Flavor modification of yellow pea flour using supercritical carbon dioxide + ethanol extraction and response surface methodology
The Journal of Supercritical Fluids
Pea flavorVolatile organic compoundsDry peasSupercritical carbon dioxide extractionResponse surface methodologyPrincipal component analysis
Reduction of volatile aroma compounds that are the source of undesirable flavor is crucial for quality, acceptability, and marketability of products made with pea (Pisum sativum L.) flour. Supercritical carbon dioxide extraction was applicable for flavor modification of pea flour. Percentage ethanol, temperature, and pressure were optimized using a central composite rotatable design under response surface methodology. The minimum total volatile content (0.55 μg/g) was obtained significantly (p < 0.05) under optimum conditions, which were ethanol (22%), temperature (86oC), and pressure (42.71 MPa). Furthermore, flour color was lighter when processed using at optimum conditions. Through the response surface model, only ethanol, temperature, and quadratic term of ethanol were significant (p < 0.05). Principal component analysis revealed total volatile content, sensory attributes, and color values were highly interrelated. The data support supercritical carbon dioxide extraction as a viable method for removal of undesirable volatiles from pulse flour.
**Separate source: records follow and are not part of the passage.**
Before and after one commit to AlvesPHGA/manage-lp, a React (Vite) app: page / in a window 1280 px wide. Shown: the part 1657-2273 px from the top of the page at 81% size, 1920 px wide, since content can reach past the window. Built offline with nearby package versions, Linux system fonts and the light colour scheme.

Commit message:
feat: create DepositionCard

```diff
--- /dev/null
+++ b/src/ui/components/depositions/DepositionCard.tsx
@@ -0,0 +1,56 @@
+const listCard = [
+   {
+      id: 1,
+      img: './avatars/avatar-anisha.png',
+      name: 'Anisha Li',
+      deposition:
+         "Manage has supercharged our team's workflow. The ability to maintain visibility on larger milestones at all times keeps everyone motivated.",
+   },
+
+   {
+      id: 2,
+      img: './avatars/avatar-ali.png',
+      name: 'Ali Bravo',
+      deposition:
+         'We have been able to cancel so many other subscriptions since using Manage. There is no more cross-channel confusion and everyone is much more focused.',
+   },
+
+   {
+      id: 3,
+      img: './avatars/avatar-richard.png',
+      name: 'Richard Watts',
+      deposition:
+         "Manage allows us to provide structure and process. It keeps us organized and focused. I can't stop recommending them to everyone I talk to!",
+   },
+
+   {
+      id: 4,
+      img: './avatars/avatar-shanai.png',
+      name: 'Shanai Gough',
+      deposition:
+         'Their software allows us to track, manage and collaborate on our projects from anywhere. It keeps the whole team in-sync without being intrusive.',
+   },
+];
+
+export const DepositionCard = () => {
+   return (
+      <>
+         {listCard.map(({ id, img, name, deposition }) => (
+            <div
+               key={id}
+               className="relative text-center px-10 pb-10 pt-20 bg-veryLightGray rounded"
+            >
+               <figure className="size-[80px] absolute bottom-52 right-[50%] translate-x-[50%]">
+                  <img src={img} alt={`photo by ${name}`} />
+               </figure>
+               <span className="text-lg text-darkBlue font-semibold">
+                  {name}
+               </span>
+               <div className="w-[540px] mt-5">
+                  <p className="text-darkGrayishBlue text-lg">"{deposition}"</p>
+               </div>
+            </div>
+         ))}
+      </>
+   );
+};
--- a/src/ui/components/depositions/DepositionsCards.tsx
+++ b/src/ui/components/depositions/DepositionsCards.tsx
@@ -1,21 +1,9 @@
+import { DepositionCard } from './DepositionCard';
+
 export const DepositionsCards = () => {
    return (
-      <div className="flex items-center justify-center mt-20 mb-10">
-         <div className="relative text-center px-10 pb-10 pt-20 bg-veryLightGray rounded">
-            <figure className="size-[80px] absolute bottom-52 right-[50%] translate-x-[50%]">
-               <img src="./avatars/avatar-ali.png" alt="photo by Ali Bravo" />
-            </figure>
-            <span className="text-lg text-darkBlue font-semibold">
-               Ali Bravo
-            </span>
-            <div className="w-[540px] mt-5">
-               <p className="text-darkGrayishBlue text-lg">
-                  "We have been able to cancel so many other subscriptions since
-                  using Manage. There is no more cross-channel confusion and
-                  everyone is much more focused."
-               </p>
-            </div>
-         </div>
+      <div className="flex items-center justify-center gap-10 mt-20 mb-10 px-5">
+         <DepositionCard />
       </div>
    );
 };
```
Vatansever, S. and Hall, C., "Flavor modification of yellow pea flour using supercritical carbon dioxide + ethanol extraction and response surface methodology" (2020). Dairy Science Publication Database. 2284.